* [Given records]
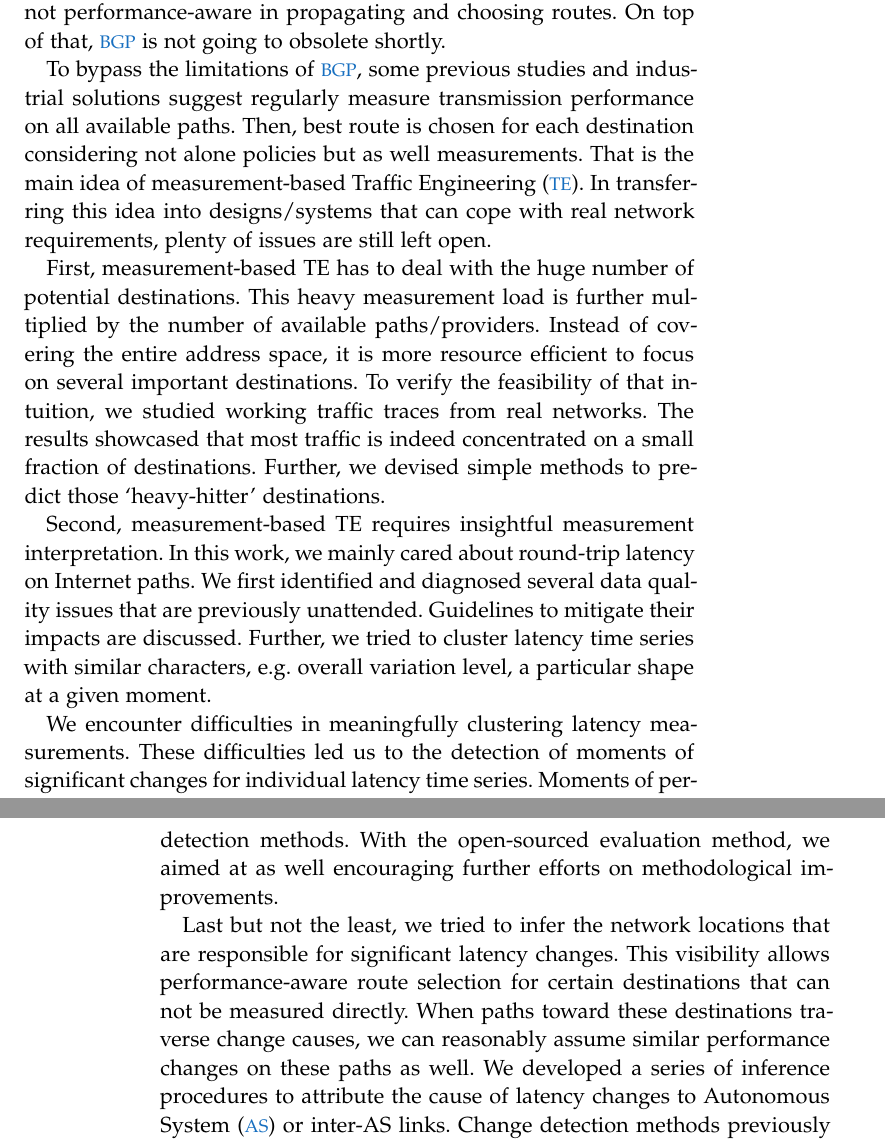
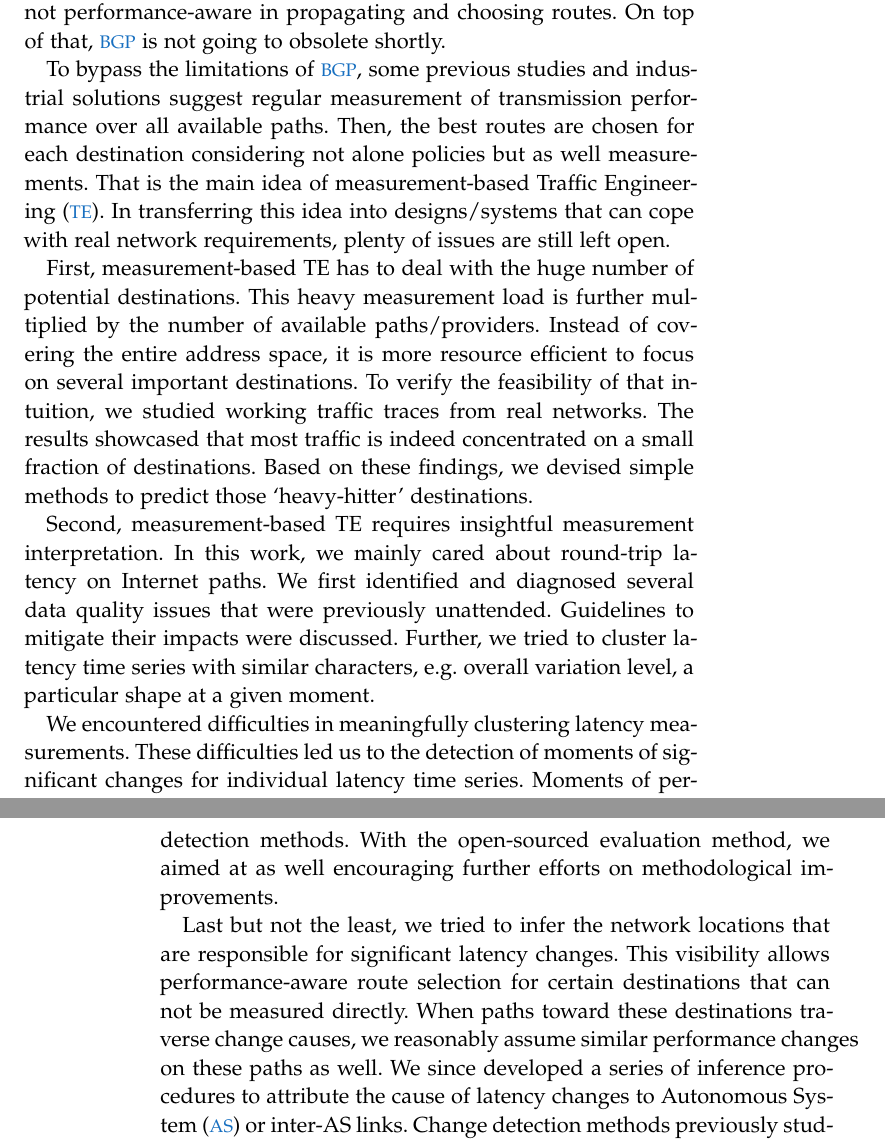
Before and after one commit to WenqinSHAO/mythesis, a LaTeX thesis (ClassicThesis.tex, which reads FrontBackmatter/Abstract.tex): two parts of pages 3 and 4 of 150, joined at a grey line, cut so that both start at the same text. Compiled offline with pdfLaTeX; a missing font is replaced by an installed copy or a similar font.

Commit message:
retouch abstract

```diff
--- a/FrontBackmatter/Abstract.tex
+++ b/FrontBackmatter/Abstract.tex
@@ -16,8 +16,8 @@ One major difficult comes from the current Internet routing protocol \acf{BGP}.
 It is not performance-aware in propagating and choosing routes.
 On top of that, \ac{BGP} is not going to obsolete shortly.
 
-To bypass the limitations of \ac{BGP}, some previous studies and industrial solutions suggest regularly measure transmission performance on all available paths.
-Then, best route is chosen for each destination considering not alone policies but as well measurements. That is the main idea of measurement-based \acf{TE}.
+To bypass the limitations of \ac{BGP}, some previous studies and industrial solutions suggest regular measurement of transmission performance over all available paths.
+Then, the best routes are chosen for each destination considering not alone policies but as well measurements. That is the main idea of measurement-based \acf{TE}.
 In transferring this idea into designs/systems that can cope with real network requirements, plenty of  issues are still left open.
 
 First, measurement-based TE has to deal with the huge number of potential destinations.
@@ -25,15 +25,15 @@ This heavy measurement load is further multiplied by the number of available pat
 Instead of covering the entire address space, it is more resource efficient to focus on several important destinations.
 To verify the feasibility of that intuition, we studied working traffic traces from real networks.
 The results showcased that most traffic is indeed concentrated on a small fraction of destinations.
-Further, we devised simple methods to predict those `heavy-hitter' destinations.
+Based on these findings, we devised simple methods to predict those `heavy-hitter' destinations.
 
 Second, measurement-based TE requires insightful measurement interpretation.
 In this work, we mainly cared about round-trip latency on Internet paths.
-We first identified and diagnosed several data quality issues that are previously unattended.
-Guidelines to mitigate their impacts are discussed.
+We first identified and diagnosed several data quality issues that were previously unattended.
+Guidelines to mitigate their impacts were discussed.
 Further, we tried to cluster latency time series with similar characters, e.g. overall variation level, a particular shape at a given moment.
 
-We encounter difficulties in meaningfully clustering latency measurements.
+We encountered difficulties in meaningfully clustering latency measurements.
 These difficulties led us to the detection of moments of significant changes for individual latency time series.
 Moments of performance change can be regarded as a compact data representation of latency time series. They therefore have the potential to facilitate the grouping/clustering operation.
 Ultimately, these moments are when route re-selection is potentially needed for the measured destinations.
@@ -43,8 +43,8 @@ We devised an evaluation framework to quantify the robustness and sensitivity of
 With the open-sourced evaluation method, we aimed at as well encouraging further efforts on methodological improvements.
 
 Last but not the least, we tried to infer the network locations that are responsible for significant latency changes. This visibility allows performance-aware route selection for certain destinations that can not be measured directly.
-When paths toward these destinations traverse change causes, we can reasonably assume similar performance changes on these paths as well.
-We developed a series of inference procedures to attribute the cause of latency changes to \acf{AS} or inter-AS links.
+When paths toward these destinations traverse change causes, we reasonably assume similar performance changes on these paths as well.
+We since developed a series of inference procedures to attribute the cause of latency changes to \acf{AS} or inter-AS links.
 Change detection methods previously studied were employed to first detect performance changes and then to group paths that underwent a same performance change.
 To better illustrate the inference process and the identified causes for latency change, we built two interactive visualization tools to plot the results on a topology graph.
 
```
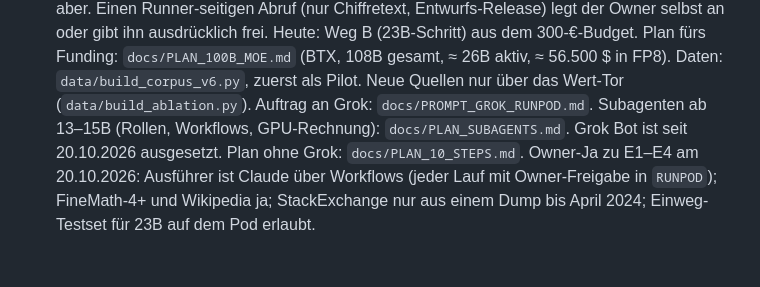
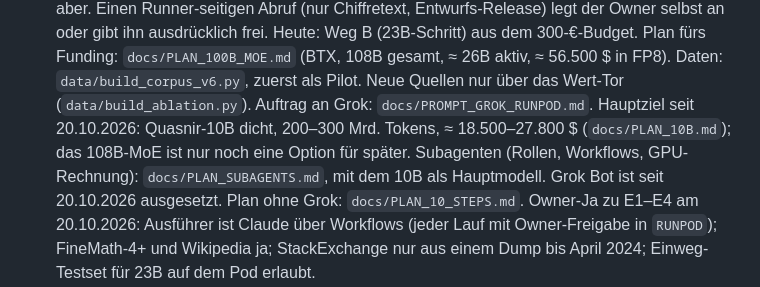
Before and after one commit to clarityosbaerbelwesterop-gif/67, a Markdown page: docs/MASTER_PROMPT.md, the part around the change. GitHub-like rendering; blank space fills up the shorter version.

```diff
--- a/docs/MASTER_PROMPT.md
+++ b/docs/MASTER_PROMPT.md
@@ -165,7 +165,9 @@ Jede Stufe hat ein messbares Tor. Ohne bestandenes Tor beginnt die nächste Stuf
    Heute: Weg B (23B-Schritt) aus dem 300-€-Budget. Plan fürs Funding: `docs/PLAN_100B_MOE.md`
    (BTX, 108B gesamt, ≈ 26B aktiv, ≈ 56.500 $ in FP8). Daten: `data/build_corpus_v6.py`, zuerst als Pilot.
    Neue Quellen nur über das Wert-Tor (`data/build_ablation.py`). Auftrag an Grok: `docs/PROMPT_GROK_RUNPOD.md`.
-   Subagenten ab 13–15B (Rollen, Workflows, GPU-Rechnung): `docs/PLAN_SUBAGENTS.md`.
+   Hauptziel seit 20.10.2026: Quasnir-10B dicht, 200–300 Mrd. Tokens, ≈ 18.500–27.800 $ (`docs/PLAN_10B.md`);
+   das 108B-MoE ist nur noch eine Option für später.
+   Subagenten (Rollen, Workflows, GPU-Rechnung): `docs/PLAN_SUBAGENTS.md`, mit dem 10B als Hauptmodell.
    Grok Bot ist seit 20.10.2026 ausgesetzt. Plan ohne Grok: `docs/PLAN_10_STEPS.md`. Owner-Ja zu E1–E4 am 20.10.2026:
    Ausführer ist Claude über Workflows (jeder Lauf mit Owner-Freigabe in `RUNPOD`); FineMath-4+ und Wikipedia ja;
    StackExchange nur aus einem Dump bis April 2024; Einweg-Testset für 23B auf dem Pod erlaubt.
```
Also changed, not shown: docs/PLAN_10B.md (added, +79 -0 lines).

* [Assigned task]
All of the material above should be copied exactly, minus the pictures.

* [Result for this exercise]
Before and after one commit to WenqinSHAO/mythesis, a LaTeX thesis (ClassicThesis.tex, which reads FrontBackmatter/Abstract.tex): two parts of pages 3 and 4 of 150, joined at a grey line, cut so that both start at the same text. Compiled offline with pdfLaTeX; a missing font is replaced by an installed copy or a similar font.

Commit message:
retouch abstract

```diff
--- a/FrontBackmatter/Abstract.tex
+++ b/FrontBackmatter/Abstract.tex
@@ -16,8 +16,8 @@ One major difficult comes from the current Internet routing protocol \acf{BGP}.
 It is not performance-aware in propagating and choosing routes.
 On top of that, \ac{BGP} is not going to obsolete shortly.
 
-To bypass the limitations of \ac{BGP}, some previous studies and industrial solutions suggest regularly measure transmission performance on all available paths.
-Then, best route is chosen for each destination considering not alone policies but as well measurements. That is the main idea of measurement-based \acf{TE}.
+To bypass the limitations of \ac{BGP}, some previous studies and industrial solutions suggest regular measurement of transmission performance over all available paths.
+Then, the best routes are chosen for each destination considering not alone policies but as well measurements. That is the main idea of measurement-based \acf{TE}.
 In transferring this idea into designs/systems that can cope with real network requirements, plenty of  issues are still left open.
 
 First, measurement-based TE has to deal with the huge number of potential destinations.
@@ -25,15 +25,15 @@ This heavy measurement load is further multiplied by the number of available pat
 Instead of covering the entire address space, it is more resource efficient to focus on several important destinations.
 To verify the feasibility of that intuition, we studied working traffic traces from real networks.
 The results showcased that most traffic is indeed concentrated on a small fraction of destinations.
-Further, we devised simple methods to predict those `heavy-hitter' destinations.
+Based on these findings, we devised simple methods to predict those `heavy-hitter' destinations.
 
 Second, measurement-based TE requires insightful measurement interpretation.
 In this work, we mainly cared about round-trip latency on Internet paths.
-We first identified and diagnosed several data quality issues that are previously unattended.
-Guidelines to mitigate their impacts are discussed.
+We first identified and diagnosed several data quality issues that were previously unattended.
+Guidelines to mitigate their impacts were discussed.
 Further, we tried to cluster latency time series with similar characters, e.g. overall variation level, a particular shape at a given moment.
 
-We encounter difficulties in meaningfully clustering latency measurements.
+We encountered difficulties in meaningfully clustering latency measurements.
 These difficulties led us to the detection of moments of significant changes for individual latency time series.
 Moments of performance change can be regarded as a compact data representation of latency time series. They therefore have the potential to facilitate the grouping/clustering operation.
 Ultimately, these moments are when route re-selection is potentially needed for the measured destinations.
@@ -43,8 +43,8 @@ We devised an evaluation framework to quantify the robustness and sensitivity of
 With the open-sourced evaluation method, we aimed at as well encouraging further efforts on methodological improvements.
 
 Last but not the least, we tried to infer the network locations that are responsible for significant latency changes. This visibility allows performance-aware route selection for certain destinations that can not be measured directly.
-When paths toward these destinations traverse change causes, we can reasonably assume similar performance changes on these paths as well.
-We developed a series of inference procedures to attribute the cause of latency changes to \acf{AS} or inter-AS links.
+When paths toward these destinations traverse change causes, we reasonably assume similar performance changes on these paths as well.
+We since developed a series of inference procedures to attribute the cause of latency changes to \acf{AS} or inter-AS links.
 Change detection methods previously studied were employed to first detect performance changes and then to group paths that underwent a same performance change.
 To better illustrate the inference process and the identified causes for latency change, we built two interactive visualization tools to plot the results on a topology graph.
 
```
Before and after one commit to clarityosbaerbelwesterop-gif/67, a Markdown page: docs/MASTER_PROMPT.md, the part around the change. GitHub-like rendering; blank space fills up the shorter version.

```diff
--- a/docs/MASTER_PROMPT.md
+++ b/docs/MASTER_PROMPT.md
@@ -165,7 +165,9 @@ Jede Stufe hat ein messbares Tor. Ohne bestandenes Tor beginnt die nächste Stuf
    Heute: Weg B (23B-Schritt) aus dem 300-€-Budget. Plan fürs Funding: `docs/PLAN_100B_MOE.md`
    (BTX, 108B gesamt, ≈ 26B aktiv, ≈ 56.500 $ in FP8). Daten: `data/build_corpus_v6.py`, zuerst als Pilot.
    Neue Quellen nur über das Wert-Tor (`data/build_ablation.py`). Auftrag an Grok: `docs/PROMPT_GROK_RUNPOD.md`.
-   Subagenten ab 13–15B (Rollen, Workflows, GPU-Rechnung): `docs/PLAN_SUBAGENTS.md`.
+   Hauptziel seit 20.10.2026: Quasnir-10B dicht, 200–300 Mrd. Tokens, ≈ 18.500–27.800 $ (`docs/PLAN_10B.md`);
+   das 108B-MoE ist nur noch eine Option für später.
+   Subagenten (Rollen, Workflows, GPU-Rechnung): `docs/PLAN_SUBAGENTS.md`, mit dem 10B als Hauptmodell.
    Grok Bot ist seit 20.10.2026 ausgesetzt. Plan ohne Grok: `docs/PLAN_10_STEPS.md`. Owner-Ja zu E1–E4 am 20.10.2026:
    Ausführer ist Claude über Workflows (jeder Lauf mit Owner-Freigabe in `RUNPOD`); FineMath-4+ und Wikipedia ja;
    StackExchange nur aus einem Dump bis April 2024; Einweg-Testset für 23B auf dem Pod erlaubt.
```
Also changed, not shown: docs/PLAN_10B.md (added, +79 -0 lines).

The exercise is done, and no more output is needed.